The Best of Chinese Lacquered Antiques on Display

China’s history of making lacquer ware may be as old as the Neolithic Age. It is believed that at that time, the sap of what we call the lacquer tree was used to varnish and protect daily necessities.

A lacquered bow unearthed from Xiaoshan District’s Kuahu Bridge historical site and a lacquered wooden bowl excavated at the Ningbo Hemudu historical site give weight to the theory that Zhejiang Province was the origin of China’s lacquer ware culture. Daily necessities covered with lacquer were moisture-resistant, heat-resistant, corrosion-resistant, smooth and shiny. They found favor with people and gradually developed into a traditional craft along with dynasties.

Song Dynasty (970-1279) is considered the peak time when the lacquer industry boomed with Hangzhou and Wenzhou in southern Zhejiang Province, the two main lacquer ware producing centers. Artisans perfected the art and their superb skills greatly boosted the development of the craft during the period.

According to historical documents, Hangzhou was dotted with stores making and selling exquisite lacquer wares, which were popular with royal families and officials.

Later during the Yuan Dynasty (1271-1368), Jiaxing in north Zhejiang Province, gradually replaced Wenzhou as the new production center. At that time, the city’s famous watertown Xitang boasted groups of craftsmen, including Zhang Cheng, Yang Mao and Peng Junbao. Their personal lacquer wares were invaluable antiques and collected by museums and in the hands of private collectors.

Among private collectors, Hong Kong entrepreneurial couple Cao Qiyong and Luo Bizhen might be the most famous.

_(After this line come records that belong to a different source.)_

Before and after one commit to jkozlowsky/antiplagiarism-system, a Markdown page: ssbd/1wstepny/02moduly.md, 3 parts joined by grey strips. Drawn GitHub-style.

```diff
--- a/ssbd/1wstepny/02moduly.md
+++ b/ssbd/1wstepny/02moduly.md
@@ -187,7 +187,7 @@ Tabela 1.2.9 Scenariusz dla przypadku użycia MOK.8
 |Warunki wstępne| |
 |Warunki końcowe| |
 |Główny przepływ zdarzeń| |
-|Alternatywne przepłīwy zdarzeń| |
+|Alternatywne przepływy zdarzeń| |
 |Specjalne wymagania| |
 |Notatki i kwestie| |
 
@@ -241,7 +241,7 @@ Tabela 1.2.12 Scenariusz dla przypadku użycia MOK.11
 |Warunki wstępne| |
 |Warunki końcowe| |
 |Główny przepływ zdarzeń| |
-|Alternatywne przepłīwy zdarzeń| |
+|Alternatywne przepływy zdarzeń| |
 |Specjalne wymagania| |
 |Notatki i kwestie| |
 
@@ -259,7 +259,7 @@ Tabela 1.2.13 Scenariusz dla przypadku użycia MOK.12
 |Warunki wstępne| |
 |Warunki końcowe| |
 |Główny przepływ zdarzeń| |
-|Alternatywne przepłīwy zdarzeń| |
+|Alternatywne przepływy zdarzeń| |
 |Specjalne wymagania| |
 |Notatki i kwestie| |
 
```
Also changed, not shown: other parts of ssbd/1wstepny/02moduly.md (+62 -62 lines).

They donated 161 items, valued at 167 million yuan (US$27 million) to Zhejiang Museum. It was the largest donation received by the museum since 1947. They helped the museum to fill the void of lacquer wares from the Yuan Dynasty, and enrich the collection from the Qianlong Period in the Qing Dynasty (1644-1911).

Cao’s ancestral home was Zhejiang. The couple was drawn by traditional lacquer ware and began collecting them in the 1980s from around the world.

It is said the variety and quality of Cao’s donated artifacts was second only to that of Forbidden City. Most were items used by royal families in imperial palaces, such as dining ware, bowls, vases, furniture and decorative items.

Today, Cao’s donated antiques, together with lacquer wares collected from other Zhejiang cities, are on display in Gushan Pavilion of Zhejiang Museum. The exhibition runs through May 31, 2016. All the lacquer wares are categorized according to dynasties and making techniques. The exhibition begins with lacquered antiques in the Song Dynasty.

Song people preferred simple and plain styles, which made single-colored lacquer wares the dominant ones in the dynasty. Most common colors used were black, red and purple. The lacquer wares were usually shaped like petals or rhombus.

In addition, Song craftsmen carved on lacquer to create sophisticated patterns. An object was coated with around 100 layers of lacquer. Each had to be dried, smoothed and polished, thick enough to be carved with designs, figures and landscapes. Then, it was coated once again to seal it. A piece could take as long as five years to complete, depending on the complexity.

The highlight of the Yuan Dynasty is Zhang Cheng’s lacquer plate engraved with playing children. Today, only four pieces of Zhang’s works have been retained and can be found at Anhui Province Museum, National Museum of China and The Palace Museum. The exhibited plate was sculptured with six boys in a traditional Chinese garden with bonsai, odd stones, pine trees and clouds. The design is so exquisite that even the leaves of pine trees and pattern of garden’s slab stones could be seen.

In the Ming Dynasty (1368-1644), lacquer wares were popular with ordinary people and no longer restricted to the upper class. Xin’an in Anhui Province and Suzhou in Jiangsu Province produced and sold them. Meanwhile, newer techniques were also enriched at the time. Artisans began to embed gold and silver powder in lacquer to design pattern, figures and landscapes.
Date: Through May 31, 2016 (closed on Mondays)

Venue: Gushan Pavilion of Zhejiang Museum, 25 Gushan Rd

Source: Hangzhou English Portal